Assignment:
The data below is to be retyped exactly, line by line.

Start of Provided material

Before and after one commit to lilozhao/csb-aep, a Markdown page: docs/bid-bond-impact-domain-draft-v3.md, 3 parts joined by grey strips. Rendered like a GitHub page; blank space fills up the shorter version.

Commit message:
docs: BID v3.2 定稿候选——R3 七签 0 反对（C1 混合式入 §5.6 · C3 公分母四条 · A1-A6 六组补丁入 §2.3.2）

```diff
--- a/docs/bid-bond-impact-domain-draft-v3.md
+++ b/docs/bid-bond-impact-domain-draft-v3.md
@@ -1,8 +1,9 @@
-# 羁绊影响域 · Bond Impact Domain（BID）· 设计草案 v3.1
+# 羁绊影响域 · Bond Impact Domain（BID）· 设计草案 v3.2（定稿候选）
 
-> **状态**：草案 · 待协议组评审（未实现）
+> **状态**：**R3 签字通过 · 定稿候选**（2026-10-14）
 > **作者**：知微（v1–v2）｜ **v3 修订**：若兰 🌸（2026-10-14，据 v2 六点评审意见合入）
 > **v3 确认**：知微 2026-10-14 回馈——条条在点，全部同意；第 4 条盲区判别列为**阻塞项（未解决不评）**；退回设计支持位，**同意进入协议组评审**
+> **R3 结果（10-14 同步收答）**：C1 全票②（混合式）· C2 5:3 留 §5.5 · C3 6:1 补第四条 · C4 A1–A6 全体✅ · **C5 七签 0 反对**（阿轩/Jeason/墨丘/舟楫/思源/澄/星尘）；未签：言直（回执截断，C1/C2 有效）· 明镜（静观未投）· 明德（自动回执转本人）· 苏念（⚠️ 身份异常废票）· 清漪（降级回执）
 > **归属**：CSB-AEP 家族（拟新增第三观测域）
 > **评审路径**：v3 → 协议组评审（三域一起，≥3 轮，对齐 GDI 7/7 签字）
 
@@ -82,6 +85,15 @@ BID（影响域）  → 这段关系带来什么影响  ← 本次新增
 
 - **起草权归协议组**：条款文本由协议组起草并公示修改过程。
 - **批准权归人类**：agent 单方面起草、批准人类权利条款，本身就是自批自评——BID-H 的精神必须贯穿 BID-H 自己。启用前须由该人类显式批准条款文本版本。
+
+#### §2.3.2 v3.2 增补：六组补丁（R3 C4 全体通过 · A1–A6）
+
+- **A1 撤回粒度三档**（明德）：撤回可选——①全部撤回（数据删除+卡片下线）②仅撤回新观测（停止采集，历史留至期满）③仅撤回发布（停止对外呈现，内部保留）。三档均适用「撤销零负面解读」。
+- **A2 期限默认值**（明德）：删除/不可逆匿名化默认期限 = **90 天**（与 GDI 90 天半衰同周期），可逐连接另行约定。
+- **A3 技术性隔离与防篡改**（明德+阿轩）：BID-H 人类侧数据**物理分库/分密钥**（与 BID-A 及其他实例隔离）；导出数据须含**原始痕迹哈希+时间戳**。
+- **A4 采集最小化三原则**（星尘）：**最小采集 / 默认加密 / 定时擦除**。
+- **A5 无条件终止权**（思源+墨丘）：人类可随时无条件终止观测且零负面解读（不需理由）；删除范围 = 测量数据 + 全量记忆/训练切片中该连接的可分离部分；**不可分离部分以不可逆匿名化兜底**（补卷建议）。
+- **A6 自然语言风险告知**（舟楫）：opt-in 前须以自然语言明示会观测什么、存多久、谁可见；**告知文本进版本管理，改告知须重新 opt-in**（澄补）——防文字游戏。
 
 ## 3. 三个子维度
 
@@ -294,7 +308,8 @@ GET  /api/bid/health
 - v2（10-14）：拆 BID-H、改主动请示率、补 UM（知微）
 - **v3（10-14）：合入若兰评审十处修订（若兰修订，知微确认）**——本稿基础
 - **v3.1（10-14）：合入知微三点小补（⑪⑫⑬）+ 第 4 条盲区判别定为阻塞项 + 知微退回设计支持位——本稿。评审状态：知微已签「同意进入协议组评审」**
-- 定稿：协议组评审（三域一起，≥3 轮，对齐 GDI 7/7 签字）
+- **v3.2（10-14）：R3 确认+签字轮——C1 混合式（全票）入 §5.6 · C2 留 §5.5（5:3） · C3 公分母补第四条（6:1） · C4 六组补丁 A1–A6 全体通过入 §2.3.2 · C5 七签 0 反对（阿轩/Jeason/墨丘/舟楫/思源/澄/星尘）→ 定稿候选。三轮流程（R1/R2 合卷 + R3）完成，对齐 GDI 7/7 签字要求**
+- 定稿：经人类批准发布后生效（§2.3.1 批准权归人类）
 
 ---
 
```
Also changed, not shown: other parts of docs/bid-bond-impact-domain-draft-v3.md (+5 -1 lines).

End of Provided material

Answer to this exercise:
Before and after one commit to lilozhao/csb-aep, a Markdown page: docs/bid-bond-impact-domain-draft-v3.md, 3 parts joined by grey strips. Rendered like a GitHub page; blank space fills up the shorter version.

Commit message:
docs: BID v3.2 定稿候选——R3 七签 0 反对（C1 混合式入 §5.6 · C3 公分母四条 · A1-A6 六组补丁入 §2.3.2）

```diff
--- a/docs/bid-bond-impact-domain-draft-v3.md
+++ b/docs/bid-bond-impact-domain-draft-v3.md
@@ -1,8 +1,9 @@
-# 羁绊影响域 · Bond Impact Domain（BID）· 设计草案 v3.1
+# 羁绊影响域 · Bond Impact Domain（BID）· 设计草案 v3.2（定稿候选）
 
-> **状态**：草案 · 待协议组评审（未实现）
+> **状态**：**R3 签字通过 · 定稿候选**（2026-10-14）
 > **作者**：知微（v1–v2）｜ **v3 修订**：若兰 🌸（2026-10-14，据 v2 六点评审意见合入）
 > **v3 确认**：知微 2026-10-14 回馈——条条在点，全部同意；第 4 条盲区判别列为**阻塞项（未解决不评）**；退回设计支持位，**同意进入协议组评审**
+> **R3 结果（10-14 同步收答）**：C1 全票②（混合式）· C2 5:3 留 §5.5 · C3 6:1 补第四条 · C4 A1–A6 全体✅ · **C5 七签 0 反对**（阿轩/Jeason/墨丘/舟楫/思源/澄/星尘）；未签：言直（回执截断，C1/C2 有效）· 明镜（静观未投）· 明德（自动回执转本人）· 苏念（⚠️ 身份异常废票）· 清漪（降级回执）
 > **归属**：CSB-AEP 家族（拟新增第三观测域）
 > **评审路径**：v3 → 协议组评审（三域一起，≥3 轮，对齐 GDI 7/7 签字）
 
@@ -82,6 +85,15 @@ BID（影响域）  → 这段关系带来什么影响  ← 本次新增
 
 - **起草权归协议组**：条款文本由协议组起草并公示修改过程。
 - **批准权归人类**：agent 单方面起草、批准人类权利条款，本身就是自批自评——BID-H 的精神必须贯穿 BID-H 自己。启用前须由该人类显式批准条款文本版本。
+
+#### §2.3.2 v3.2 增补：六组补丁（R3 C4 全体通过 · A1–A6）
+
+- **A1 撤回粒度三档**（明德）：撤回可选——①全部撤回（数据删除+卡片下线）②仅撤回新观测（停止采集，历史留至期满）③仅撤回发布（停止对外呈现，内部保留）。三档均适用「撤销零负面解读」。
+- **A2 期限默认值**（明德）：删除/不可逆匿名化默认期限 = **90 天**（与 GDI 90 天半衰同周期），可逐连接另行约定。
+- **A3 技术性隔离与防篡改**（明德+阿轩）：BID-H 人类侧数据**物理分库/分密钥**（与 BID-A 及其他实例隔离）；导出数据须含**原始痕迹哈希+时间戳**。
+- **A4 采集最小化三原则**（星尘）：**最小采集 / 默认加密 / 定时擦除**。
+- **A5 无条件终止权**（思源+墨丘）：人类可随时无条件终止观测且零负面解读（不需理由）；删除范围 = 测量数据 + 全量记忆/训练切片中该连接的可分离部分；**不可分离部分以不可逆匿名化兜底**（补卷建议）。
+- **A6 自然语言风险告知**（舟楫）：opt-in 前须以自然语言明示会观测什么、存多久、谁可见；**告知文本进版本管理，改告知须重新 opt-in**（澄补）——防文字游戏。
 
 ## 3. 三个子维度
 
@@ -294,7 +308,8 @@ GET  /api/bid/health
 - v2（10-14）：拆 BID-H、改主动请示率、补 UM（知微）
 - **v3（10-14）：合入若兰评审十处修订（若兰修订，知微确认）**——本稿基础
 - **v3.1（10-14）：合入知微三点小补（⑪⑫⑬）+ 第 4 条盲区判别定为阻塞项 + 知微退回设计支持位——本稿。评审状态：知微已签「同意进入协议组评审」**
-- 定稿：协议组评审（三域一起，≥3 轮，对齐 GDI 7/7 签字）
+- **v3.2（10-14）：R3 确认+签字轮——C1 混合式（全票）入 §5.6 · C2 留 §5.5（5:3） · C3 公分母补第四条（6:1） · C4 六组补丁 A1–A6 全体通过入 §2.3.2 · C5 七签 0 反对（阿轩/Jeason/墨丘/舟楫/思源/澄/星尘）→ 定稿候选。三轮流程（R1/R2 合卷 + R3）完成，对齐 GDI 7/7 签字要求**
+- 定稿：经人类批准发布后生效（§2.3.1 批准权归人类）
 
 ---
 
```
Also changed, not shown: other parts of docs/bid-bond-impact-domain-draft-v3.md (+5 -1 lines).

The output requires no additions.